(Web interface edit records)
Segment Open

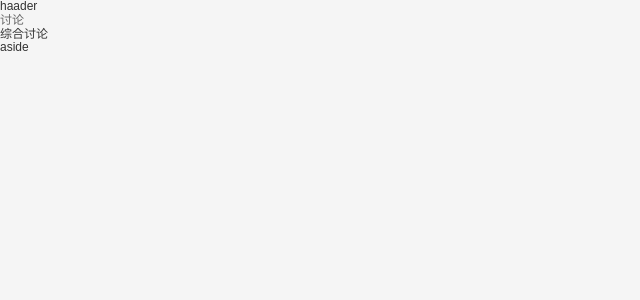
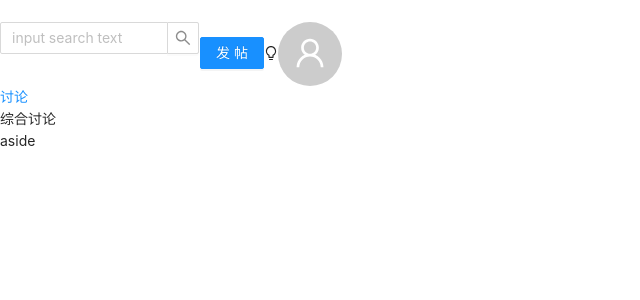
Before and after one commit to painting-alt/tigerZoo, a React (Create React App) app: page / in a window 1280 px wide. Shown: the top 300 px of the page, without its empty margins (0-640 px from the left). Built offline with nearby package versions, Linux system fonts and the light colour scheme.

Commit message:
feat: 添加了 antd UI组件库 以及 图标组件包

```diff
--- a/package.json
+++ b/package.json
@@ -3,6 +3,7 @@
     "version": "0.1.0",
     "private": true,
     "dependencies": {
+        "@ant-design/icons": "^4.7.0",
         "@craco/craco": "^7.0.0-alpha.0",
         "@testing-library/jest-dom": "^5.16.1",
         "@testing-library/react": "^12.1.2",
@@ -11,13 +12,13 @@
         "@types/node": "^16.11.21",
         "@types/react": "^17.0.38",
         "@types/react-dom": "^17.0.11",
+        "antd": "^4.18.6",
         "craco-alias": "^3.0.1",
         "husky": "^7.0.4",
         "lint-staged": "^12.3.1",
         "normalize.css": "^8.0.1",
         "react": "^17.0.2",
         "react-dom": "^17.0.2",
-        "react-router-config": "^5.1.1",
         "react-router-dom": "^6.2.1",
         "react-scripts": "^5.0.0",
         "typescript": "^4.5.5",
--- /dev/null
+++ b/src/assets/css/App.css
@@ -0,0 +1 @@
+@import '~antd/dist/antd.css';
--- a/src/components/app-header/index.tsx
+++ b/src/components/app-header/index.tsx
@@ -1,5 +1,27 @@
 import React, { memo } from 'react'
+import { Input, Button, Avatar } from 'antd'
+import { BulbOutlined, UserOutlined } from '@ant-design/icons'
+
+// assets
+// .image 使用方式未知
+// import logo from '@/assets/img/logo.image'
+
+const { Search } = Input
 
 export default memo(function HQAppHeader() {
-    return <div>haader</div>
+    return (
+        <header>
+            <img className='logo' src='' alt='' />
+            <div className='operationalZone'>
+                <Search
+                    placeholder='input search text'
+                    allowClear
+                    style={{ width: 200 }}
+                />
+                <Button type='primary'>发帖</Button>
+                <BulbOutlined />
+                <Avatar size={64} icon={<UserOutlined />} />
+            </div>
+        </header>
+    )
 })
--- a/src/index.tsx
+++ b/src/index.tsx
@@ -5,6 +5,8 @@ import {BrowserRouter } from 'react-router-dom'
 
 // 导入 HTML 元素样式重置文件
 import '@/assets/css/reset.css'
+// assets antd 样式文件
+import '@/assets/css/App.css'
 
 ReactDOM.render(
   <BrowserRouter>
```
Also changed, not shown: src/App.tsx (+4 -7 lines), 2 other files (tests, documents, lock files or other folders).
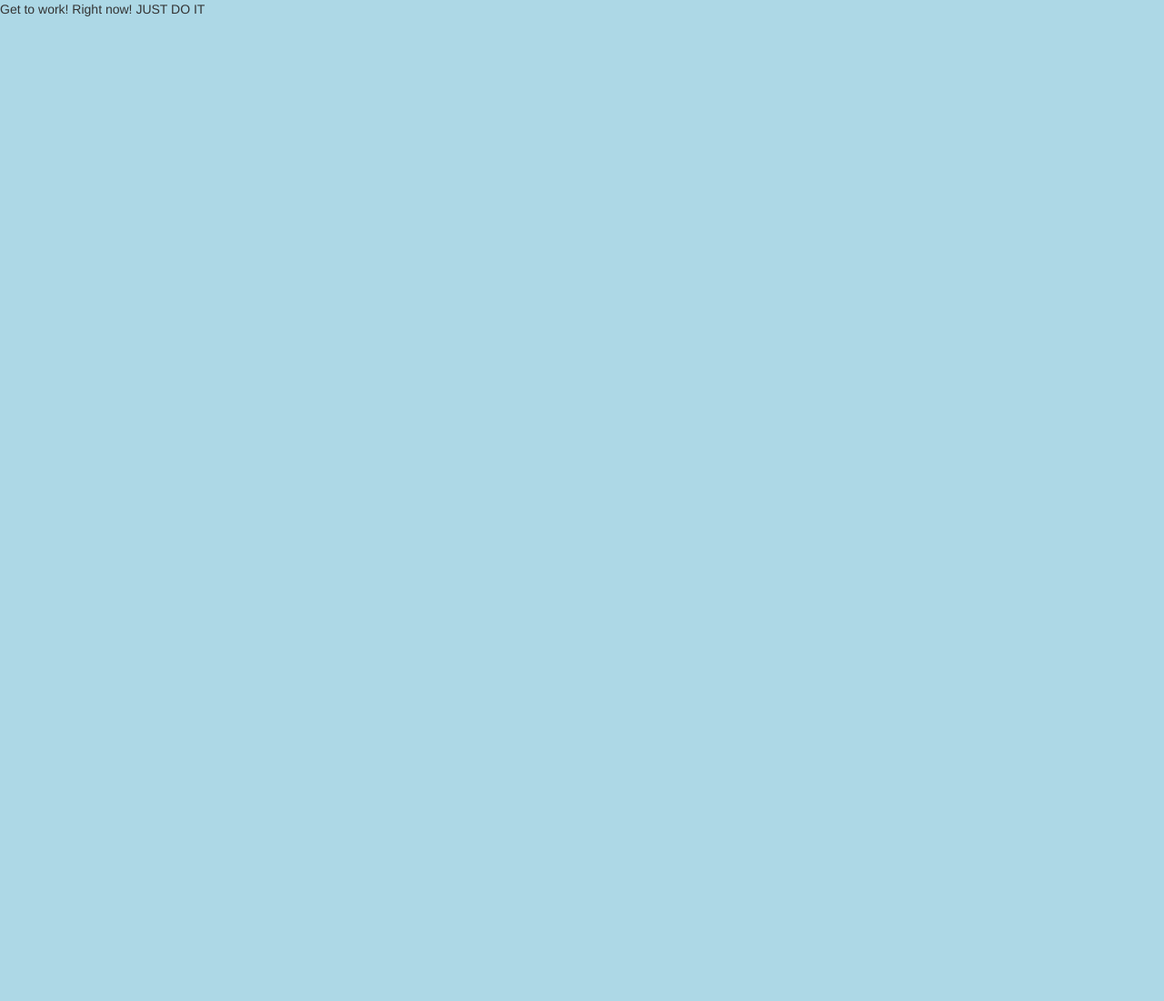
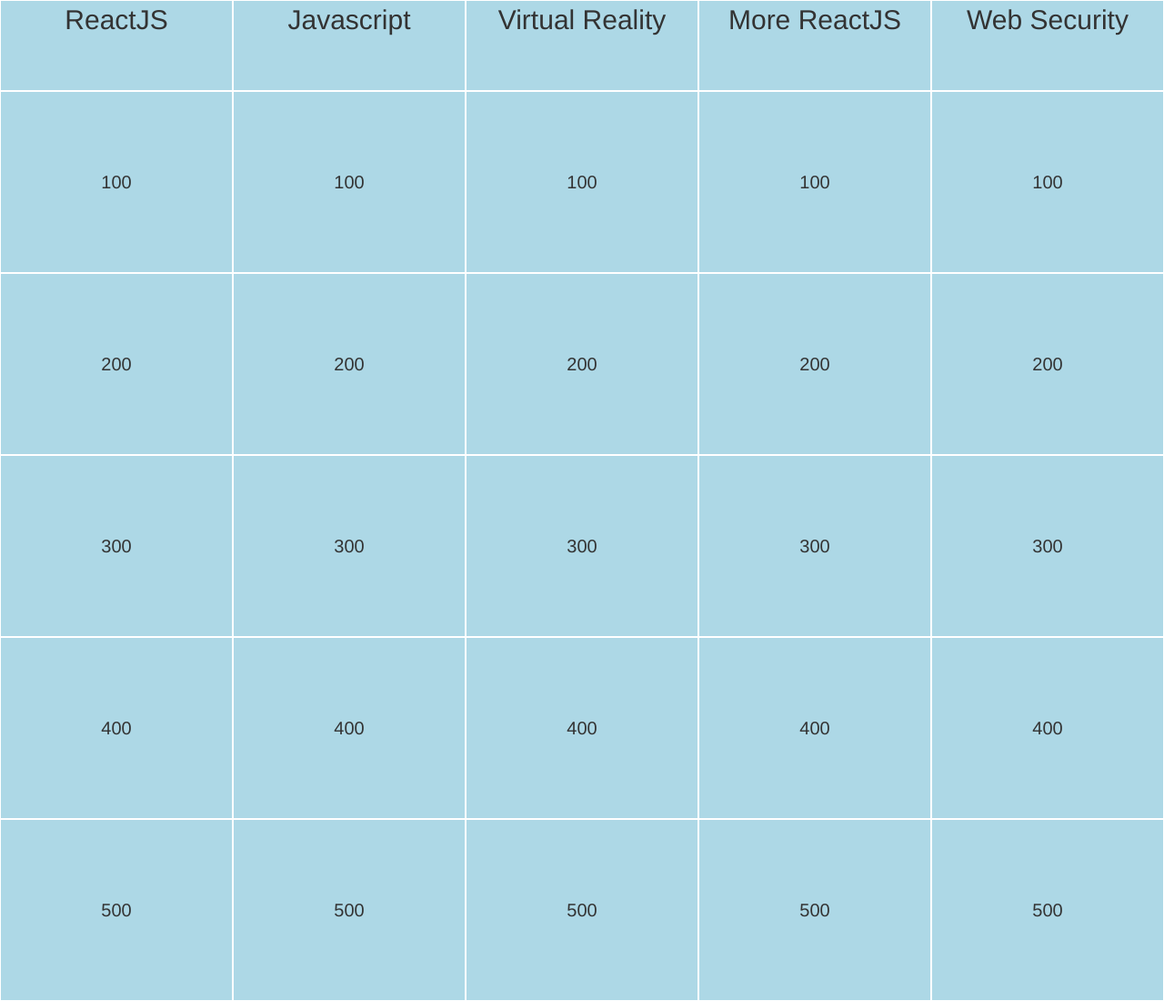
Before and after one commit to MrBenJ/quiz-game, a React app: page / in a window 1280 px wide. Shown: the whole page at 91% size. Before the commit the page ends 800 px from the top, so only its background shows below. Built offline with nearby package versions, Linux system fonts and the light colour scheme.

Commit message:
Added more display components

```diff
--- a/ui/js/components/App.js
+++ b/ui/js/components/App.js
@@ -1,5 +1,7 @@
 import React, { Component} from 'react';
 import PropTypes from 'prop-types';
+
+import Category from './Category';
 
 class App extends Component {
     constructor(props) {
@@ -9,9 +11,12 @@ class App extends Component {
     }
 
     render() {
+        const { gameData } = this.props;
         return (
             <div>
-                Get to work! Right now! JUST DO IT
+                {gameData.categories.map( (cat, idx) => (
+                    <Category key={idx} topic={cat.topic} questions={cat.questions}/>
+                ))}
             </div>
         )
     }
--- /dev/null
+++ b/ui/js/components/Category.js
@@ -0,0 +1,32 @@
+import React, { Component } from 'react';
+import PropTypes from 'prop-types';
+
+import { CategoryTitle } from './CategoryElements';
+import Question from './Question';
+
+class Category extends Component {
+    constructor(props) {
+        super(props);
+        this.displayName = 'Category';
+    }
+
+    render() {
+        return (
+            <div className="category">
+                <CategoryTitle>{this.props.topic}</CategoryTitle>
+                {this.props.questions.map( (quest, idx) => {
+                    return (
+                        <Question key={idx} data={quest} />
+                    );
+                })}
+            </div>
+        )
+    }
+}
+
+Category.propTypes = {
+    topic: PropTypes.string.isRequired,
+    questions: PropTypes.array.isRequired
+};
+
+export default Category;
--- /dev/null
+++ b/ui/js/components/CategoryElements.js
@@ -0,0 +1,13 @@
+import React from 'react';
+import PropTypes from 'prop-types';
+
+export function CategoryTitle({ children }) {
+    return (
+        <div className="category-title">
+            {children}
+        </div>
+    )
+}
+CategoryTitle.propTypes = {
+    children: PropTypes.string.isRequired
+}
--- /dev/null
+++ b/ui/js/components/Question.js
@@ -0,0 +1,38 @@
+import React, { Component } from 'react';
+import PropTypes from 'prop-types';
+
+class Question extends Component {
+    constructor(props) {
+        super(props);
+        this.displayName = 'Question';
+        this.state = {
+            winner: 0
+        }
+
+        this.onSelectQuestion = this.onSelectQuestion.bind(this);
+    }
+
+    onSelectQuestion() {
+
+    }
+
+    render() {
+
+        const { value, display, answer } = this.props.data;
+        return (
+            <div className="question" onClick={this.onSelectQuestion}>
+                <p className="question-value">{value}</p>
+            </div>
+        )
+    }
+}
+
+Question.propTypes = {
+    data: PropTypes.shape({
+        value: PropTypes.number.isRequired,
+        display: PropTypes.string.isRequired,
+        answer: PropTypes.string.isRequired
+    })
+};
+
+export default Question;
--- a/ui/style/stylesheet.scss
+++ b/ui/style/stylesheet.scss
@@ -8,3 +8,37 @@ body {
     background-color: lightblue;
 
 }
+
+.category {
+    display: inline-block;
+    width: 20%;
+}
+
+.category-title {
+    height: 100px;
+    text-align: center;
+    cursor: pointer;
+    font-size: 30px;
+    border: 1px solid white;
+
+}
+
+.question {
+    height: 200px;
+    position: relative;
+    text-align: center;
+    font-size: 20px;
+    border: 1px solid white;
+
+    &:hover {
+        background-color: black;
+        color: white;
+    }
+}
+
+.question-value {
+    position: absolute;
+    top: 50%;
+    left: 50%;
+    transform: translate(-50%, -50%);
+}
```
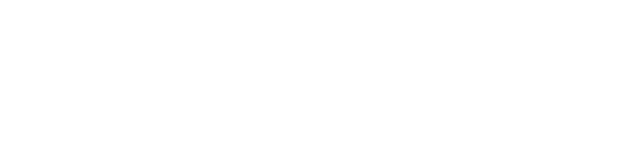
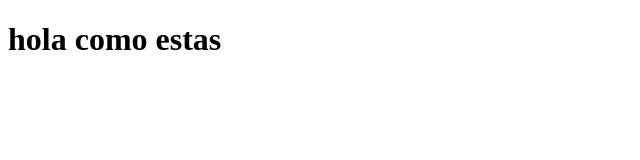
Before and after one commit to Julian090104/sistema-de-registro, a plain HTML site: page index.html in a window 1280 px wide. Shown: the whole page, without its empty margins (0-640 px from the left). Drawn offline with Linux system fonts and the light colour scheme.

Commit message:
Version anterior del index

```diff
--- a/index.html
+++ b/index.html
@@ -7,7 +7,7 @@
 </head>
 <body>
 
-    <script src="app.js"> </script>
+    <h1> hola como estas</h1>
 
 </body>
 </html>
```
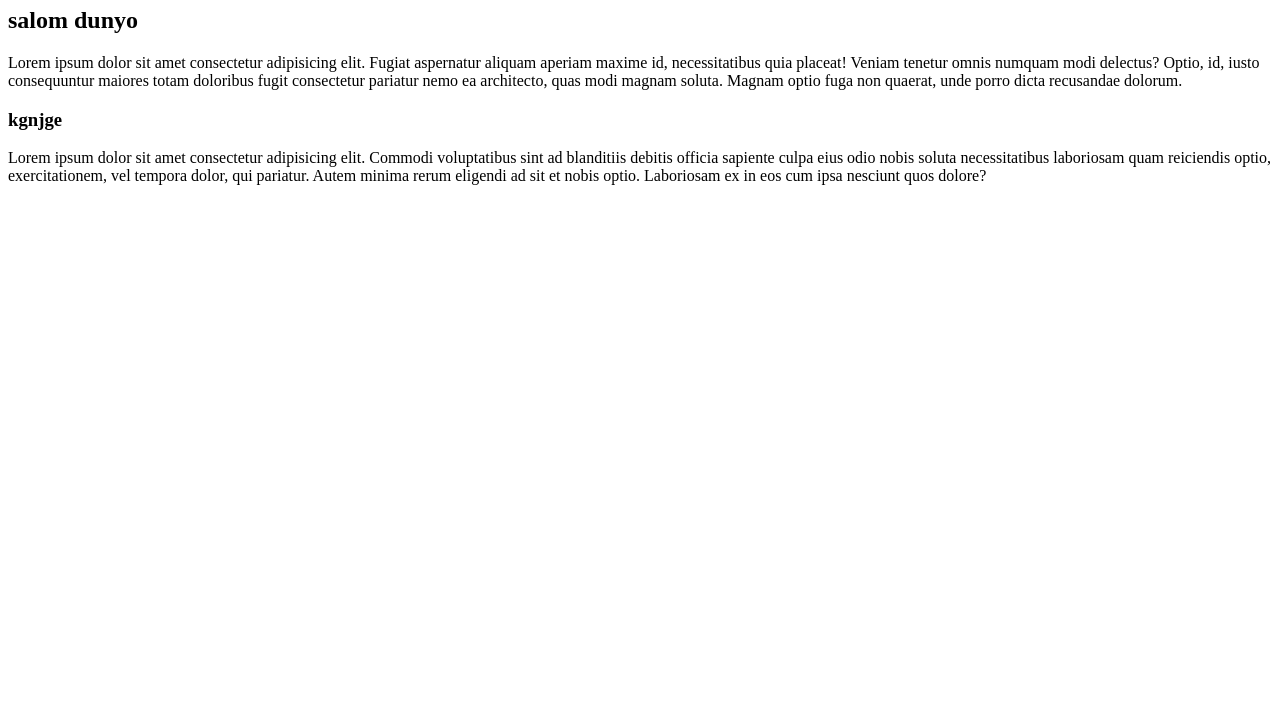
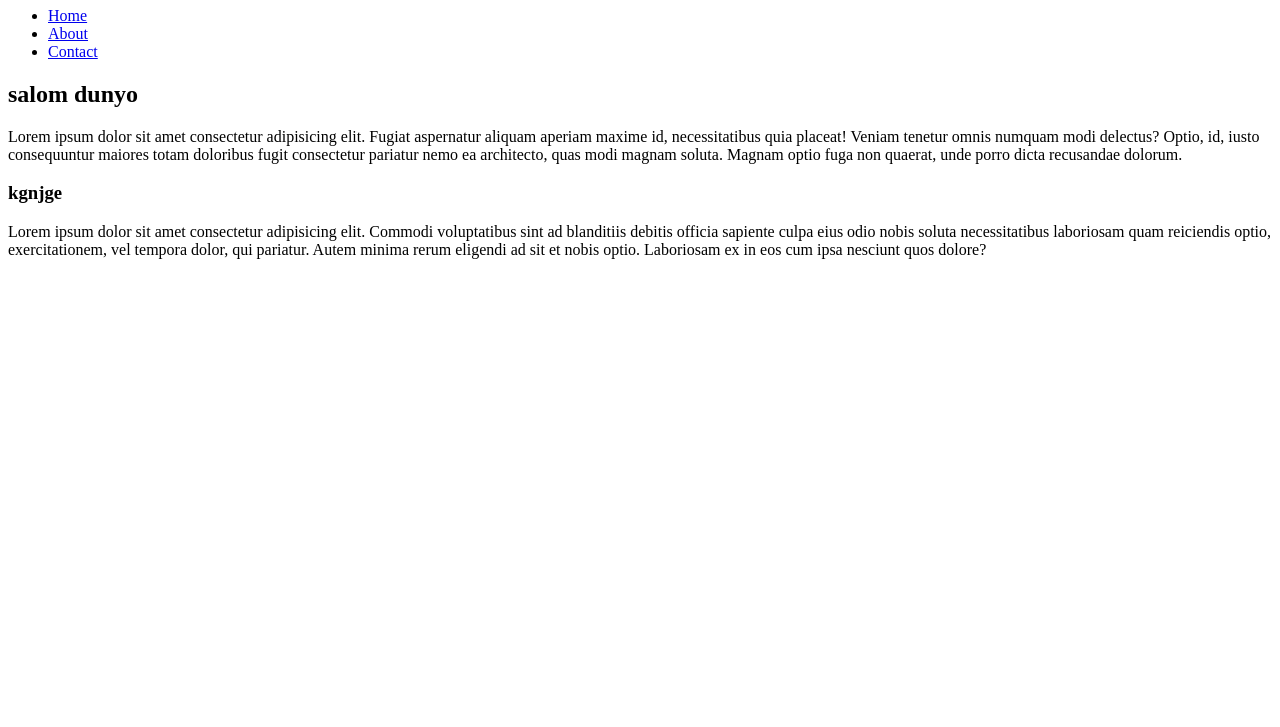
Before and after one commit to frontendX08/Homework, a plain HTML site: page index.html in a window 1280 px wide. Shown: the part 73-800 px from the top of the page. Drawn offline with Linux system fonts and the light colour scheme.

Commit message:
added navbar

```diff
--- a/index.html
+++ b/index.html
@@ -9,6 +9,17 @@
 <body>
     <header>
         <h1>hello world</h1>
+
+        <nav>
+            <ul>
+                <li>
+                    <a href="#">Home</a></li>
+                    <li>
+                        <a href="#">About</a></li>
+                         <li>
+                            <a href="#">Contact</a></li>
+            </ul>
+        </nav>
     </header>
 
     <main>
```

Segment Closed

The copy must include every record exactly and none of the pictures.

Before and after one commit to painting-alt/tigerZoo, a React (Create React App) app: page / in a window 1280 px wide. Shown: the top 300 px of the page, without its empty margins (0-640 px from the left). Built offline with nearby package versions, Linux system fonts and the light colour scheme.

Commit message:
feat: 添加了 antd UI组件库 以及 图标组件包

```diff
--- a/package.json
+++ b/package.json
@@ -3,6 +3,7 @@
     "version": "0.1.0",
     "private": true,
     "dependencies": {
+        "@ant-design/icons": "^4.7.0",
         "@craco/craco": "^7.0.0-alpha.0",
         "@testing-library/jest-dom": "^5.16.1",
         "@testing-library/react": "^12.1.2",
@@ -11,13 +12,13 @@
         "@types/node": "^16.11.21",
         "@types/react": "^17.0.38",
         "@types/react-dom": "^17.0.11",
+        "antd": "^4.18.6",
         "craco-alias": "^3.0.1",
         "husky": "^7.0.4",
         "lint-staged": "^12.3.1",
         "normalize.css": "^8.0.1",
         "react": "^17.0.2",
         "react-dom": "^17.0.2",
-        "react-router-config": "^5.1.1",
         "react-router-dom": "^6.2.1",
         "react-scripts": "^5.0.0",
         "typescript": "^4.5.5",
--- /dev/null
+++ b/src/assets/css/App.css
@@ -0,0 +1 @@
+@import '~antd/dist/antd.css';
--- a/src/components/app-header/index.tsx
+++ b/src/components/app-header/index.tsx
@@ -1,5 +1,27 @@
 import React, { memo } from 'react'
+import { Input, Button, Avatar } from 'antd'
+import { BulbOutlined, UserOutlined } from '@ant-design/icons'
+
+// assets
+// .image 使用方式未知
+// import logo from '@/assets/img/logo.image'
+
+const { Search } = Input
 
 export default memo(function HQAppHeader() {
-    return <div>haader</div>
+    return (
+        <header>
+            <img className='logo' src='' alt='' />
+            <div className='operationalZone'>
+                <Search
+                    placeholder='input search text'
+                    allowClear
+                    style={{ width: 200 }}
+                />
+                <Button type='primary'>发帖</Button>
+                <BulbOutlined />
+                <Avatar size={64} icon={<UserOutlined />} />
+            </div>
+        </header>
+    )
 })
--- a/src/index.tsx
+++ b/src/index.tsx
@@ -5,6 +5,8 @@ import {BrowserRouter } from 'react-router-dom'
 
 // 导入 HTML 元素样式重置文件
 import '@/assets/css/reset.css'
+// assets antd 样式文件
+import '@/assets/css/App.css'
 
 ReactDOM.render(
   <BrowserRouter>
```
Also changed, not shown: src/App.tsx (+4 -7 lines), 2 other files (tests, documents, lock files or other folders).
Before and after one commit to MrBenJ/quiz-game, a React app: page / in a window 1280 px wide. Shown: the whole page at 91% size. Before the commit the page ends 800 px from the top, so only its background shows below. Built offline with nearby package versions, Linux system fonts and the light colour scheme.

Commit message:
Added more display components

```diff
--- a/ui/js/components/App.js
+++ b/ui/js/components/App.js
@@ -1,5 +1,7 @@
 import React, { Component} from 'react';
 import PropTypes from 'prop-types';
+
+import Category from './Category';
 
 class App extends Component {
     constructor(props) {
@@ -9,9 +11,12 @@ class App extends Component {
     }
 
     render() {
+        const { gameData } = this.props;
         return (
             <div>
-                Get to work! Right now! JUST DO IT
+                {gameData.categories.map( (cat, idx) => (
+                    <Category key={idx} topic={cat.topic} questions={cat.questions}/>
+                ))}
             </div>
         )
     }
--- /dev/null
+++ b/ui/js/components/Category.js
@@ -0,0 +1,32 @@
+import React, { Component } from 'react';
+import PropTypes from 'prop-types';
+
+import { CategoryTitle } from './CategoryElements';
+import Question from './Question';
+
+class Category extends Component {
+    constructor(props) {
+        super(props);
+        this.displayName = 'Category';
+    }
+
+    render() {
+        return (
+            <div className="category">
+                <CategoryTitle>{this.props.topic}</CategoryTitle>
+                {this.props.questions.map( (quest, idx) => {
+                    return (
+                        <Question key={idx} data={quest} />
+                    );
+                })}
+            </div>
+        )
+    }
+}
+
+Category.propTypes = {
+    topic: PropTypes.string.isRequired,
+    questions: PropTypes.array.isRequired
+};
+
+export default Category;
--- /dev/null
+++ b/ui/js/components/CategoryElements.js
@@ -0,0 +1,13 @@
+import React from 'react';
+import PropTypes from 'prop-types';
+
+export function CategoryTitle({ children }) {
+    return (
+        <div className="category-title">
+            {children}
+        </div>
+    )
+}
+CategoryTitle.propTypes = {
+    children: PropTypes.string.isRequired
+}
--- /dev/null
+++ b/ui/js/components/Question.js
@@ -0,0 +1,38 @@
+import React, { Component } from 'react';
+import PropTypes from 'prop-types';
+
+class Question extends Component {
+    constructor(props) {
+        super(props);
+        this.displayName = 'Question';
+        this.state = {
+            winner: 0
+        }
+
+        this.onSelectQuestion = this.onSelectQuestion.bind(this);
+    }
+
+    onSelectQuestion() {
+
+    }
+
+    render() {
+
+        const { value, display, answer } = this.props.data;
+        return (
+            <div className="question" onClick={this.onSelectQuestion}>
+                <p className="question-value">{value}</p>
+            </div>
+        )
+    }
+}
+
+Question.propTypes = {
+    data: PropTypes.shape({
+        value: PropTypes.number.isRequired,
+        display: PropTypes.string.isRequired,
+        answer: PropTypes.string.isRequired
+    })
+};
+
+export default Question;
--- a/ui/style/stylesheet.scss
+++ b/ui/style/stylesheet.scss
@@ -8,3 +8,37 @@ body {
     background-color: lightblue;
 
 }
+
+.category {
+    display: inline-block;
+    width: 20%;
+}
+
+.category-title {
+    height: 100px;
+    text-align: center;
+    cursor: pointer;
+    font-size: 30px;
+    border: 1px solid white;
+
+}
+
+.question {
+    height: 200px;
+    position: relative;
+    text-align: center;
+    font-size: 20px;
+    border: 1px solid white;
+
+    &:hover {
+        background-color: black;
+        color: white;
+    }
+}
+
+.question-value {
+    position: absolute;
+    top: 50%;
+    left: 50%;
+    transform: translate(-50%, -50%);
+}
```
Before and after one commit to Julian090104/sistema-de-registro, a plain HTML site: page index.html in a window 1280 px wide. Shown: the whole page, without its empty margins (0-640 px from the left). Drawn offline with Linux system fonts and the light colour scheme.

Commit message:
Version anterior del index

```diff
--- a/index.html
+++ b/index.html
@@ -7,7 +7,7 @@
 </head>
 <body>
 
-    <script src="app.js"> </script>
+    <h1> hola como estas</h1>
 
 </body>
 </html>
```
Before and after one commit to frontendX08/Homework, a plain HTML site: page index.html in a window 1280 px wide. Shown: the part 73-800 px from the top of the page. Drawn offline with Linux system fonts and the light colour scheme.

Commit message:
added navbar

```diff
--- a/index.html
+++ b/index.html
@@ -9,6 +9,17 @@
 <body>
     <header>
         <h1>hello world</h1>
+
+        <nav>
+            <ul>
+                <li>
+                    <a href="#">Home</a></li>
+                    <li>
+                        <a href="#">About</a></li>
+                         <li>
+                            <a href="#">Contact</a></li>
+            </ul>
+        </nav>
     </header>
 
     <main>
```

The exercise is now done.